What you need to know:
- From such makeshift beginnings, Paco was totally self-taught. "I watched the drummers, their movements, the way they did things and later I imitated them."
- The child wonder frequented night clubs, concert venues and dances, and he was invited to perform on television. He played with artists of all kinds, from the stars of Ivorian pop to rumba musicians and singers covering American and French hits.
- "These are super memories because every singer I played with was a new experience. That's how I got my musical training. When I was young, I didn't want to get stuck in a rut. I wanted to take everything in, discover and play it all. All styles. That hasn't changed. Today I still want to play everything.

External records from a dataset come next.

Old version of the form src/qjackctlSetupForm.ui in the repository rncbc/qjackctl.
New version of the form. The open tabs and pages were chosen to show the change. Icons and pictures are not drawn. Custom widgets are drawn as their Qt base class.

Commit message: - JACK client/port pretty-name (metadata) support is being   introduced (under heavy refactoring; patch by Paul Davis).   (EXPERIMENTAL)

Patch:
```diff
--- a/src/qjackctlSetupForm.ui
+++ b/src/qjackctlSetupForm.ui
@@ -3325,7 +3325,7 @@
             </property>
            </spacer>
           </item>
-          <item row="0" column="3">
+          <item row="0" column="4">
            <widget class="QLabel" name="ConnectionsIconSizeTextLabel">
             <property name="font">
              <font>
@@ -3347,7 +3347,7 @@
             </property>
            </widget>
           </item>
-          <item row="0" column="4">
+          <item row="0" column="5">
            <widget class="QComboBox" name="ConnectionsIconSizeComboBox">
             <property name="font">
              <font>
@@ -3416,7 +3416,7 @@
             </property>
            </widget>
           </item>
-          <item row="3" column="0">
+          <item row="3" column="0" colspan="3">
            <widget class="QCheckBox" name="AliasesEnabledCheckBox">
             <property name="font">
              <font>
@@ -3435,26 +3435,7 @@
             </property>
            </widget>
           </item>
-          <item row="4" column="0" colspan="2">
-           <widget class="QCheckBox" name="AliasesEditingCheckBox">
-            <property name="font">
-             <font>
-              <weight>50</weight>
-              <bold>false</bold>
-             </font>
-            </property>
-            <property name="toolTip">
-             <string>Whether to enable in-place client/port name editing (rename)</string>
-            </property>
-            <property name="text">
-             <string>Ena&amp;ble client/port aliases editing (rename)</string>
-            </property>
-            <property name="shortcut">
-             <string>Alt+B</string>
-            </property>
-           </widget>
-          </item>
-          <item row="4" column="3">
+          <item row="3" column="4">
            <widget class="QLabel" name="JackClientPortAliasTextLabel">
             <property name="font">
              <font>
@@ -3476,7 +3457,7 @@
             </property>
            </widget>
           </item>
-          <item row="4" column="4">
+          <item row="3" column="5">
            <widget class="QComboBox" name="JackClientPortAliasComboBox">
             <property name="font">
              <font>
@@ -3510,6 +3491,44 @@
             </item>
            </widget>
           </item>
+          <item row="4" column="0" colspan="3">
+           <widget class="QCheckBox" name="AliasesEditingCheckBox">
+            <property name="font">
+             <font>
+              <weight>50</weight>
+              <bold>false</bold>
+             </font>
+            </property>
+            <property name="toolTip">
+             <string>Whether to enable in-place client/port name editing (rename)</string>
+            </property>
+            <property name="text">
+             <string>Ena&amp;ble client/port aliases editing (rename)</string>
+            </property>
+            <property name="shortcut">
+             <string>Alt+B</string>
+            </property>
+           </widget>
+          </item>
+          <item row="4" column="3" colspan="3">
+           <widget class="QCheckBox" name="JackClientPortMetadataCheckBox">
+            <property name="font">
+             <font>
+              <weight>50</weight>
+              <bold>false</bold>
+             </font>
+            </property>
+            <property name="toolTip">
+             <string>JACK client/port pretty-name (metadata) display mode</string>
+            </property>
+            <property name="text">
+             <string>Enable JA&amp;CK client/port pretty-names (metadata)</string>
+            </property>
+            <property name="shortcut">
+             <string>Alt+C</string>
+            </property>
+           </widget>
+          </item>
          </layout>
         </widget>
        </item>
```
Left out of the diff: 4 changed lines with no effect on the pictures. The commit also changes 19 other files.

GRAND-BASSAM, Ivory Coast,
Paco Sery was a kid banging on tin cans before a job at a Club Med in Ivory Coast opened the way to drumming for Congo's rumba king Papa Wemba as well as Nina Simone and other jazz greats.
The Ivorian drummer has performed with Manu Dibango and Dee Dee Bridgewater, displaying a talent and fervour that could only lead to Paris, a European hub for mixing and merging global styles.
French jazzman Eddy Louiss, a genius of the Hammond organ, took him on for a tour.
"That was amazing. People made me listen to all the great musicians. I also found myself playing in front of them," recalls Sery, now nearly 61 years old.
In his music career Sery became a core member of Sixun, an experimental jazz fusion band that saw the light of day in 1984 and made a dozen records by 2010, while the musicians also nurtured side-projects.
He befriended Jaco Pastorius and Wayne Shorter, famed US members of the pioneering jazz-rock fusion band Weather Report founded by the late Austrian keyboard wizard Joe Zawinul.
"Zawinul was a great guy," Sery says. "We played together often."
He became drummer in the Zawinul Syndicate, an international ensemble whose release "My People" was nominated for a 1997 Grammy Award for Best World Music album.
In 2009, a live double album by Zawinul's band, called "75" and featuring Sery, won a Grammy for Best Contemporary Jazz Album.
Born into a family of 18 children in Divo, a small town 180 kilometres (112 miles) west of Abidjan, Sery would accompany older sister Lucie to local dance contests.
"She won little things, a bit of money, and I immersed myself in the music. I wanted to do everything like her," Paco recalls, but he was mostly infatuated with the glistening drums.
"In the end, I built myself a kit with boxes for the bass drum, large cans of tomatoes for tom toms, lids for cymbals. I even made a pedal out of wood and elastic for the bass drum."
From such makeshift beginnings, Paco was totally self-taught. "I watched the drummers, their movements, the way they did things and later I imitated them."
The racket infuriated his father. "Every afternoon, since I couldn't play at my dad's, I went to play at my aunt's. That was fun for her with her alloco (fried plantain) business. She sold allocos with that!"
Paco was just 10 when he tried his luck at a dance hall. "I managed to sneak into the hall and during the break, I asked the bandleader, who was also the drummer and the singer, if I could have a go. 'You're a child, you've got a cheek,' he said. 'Give it a try!' So I did. All the musicians were surprised. 'We'll hire you,' the bandleader said."
"I told myself that it wasn't worth asking my father and went off with them at the age of 10. We went to Dabou and I earned 30,000 CFA francs (45 euros) a month as well as board. In those days, that was enormous," he added.
The child wonder frequented night clubs, concert venues and dances, and he was invited to perform on television. He played with artists of all kinds, from the stars of Ivorian pop to rumba musicians and singers covering American and French hits.
"These are super memories because every singer I played with was a new experience. That's how I got my musical training. When I was young, I didn't want to get stuck in a rut. I wanted to take everything in, discover and play it all. All styles. That hasn't changed. Today I still want to play everything: jazz, coupe-decale, hip-hop, rumba, rock, pop music, rap... it doesn't matter," the musician laughs.
In the 1970s at Club Med Sery was a "drummer-DJ at the nightclub" and "water-skiing instructor by day", incidentally gaining a part in the cult 1978 French comedy film "Les Bronzes".
He remained in Ivory Coast for another half-dozen years before trying his luck in Europe.
He frequented the most renowned jazz dens of Paris from the Chapelle des Lombards to the River Bop and Le Chat qui Peche. Once he was established, he had a hand in launching the Sunset-Sunside club in the heart of town.
While with Sixun, Sery toured with Pastorius and gained a painful insight into self-destruction with drugs. "I don't want to talk about it. At the end, Jaco just wasn't there."
Now Sery says he dreams of completing "a symphonic composition with the Budapest Philharmonic Orchestra".
"I did it (the symphony) by ear, by listening to cassettes and imitating them," he explains.
"I should like to teach young people," he adds about his other dream of founding a music college in his homeland.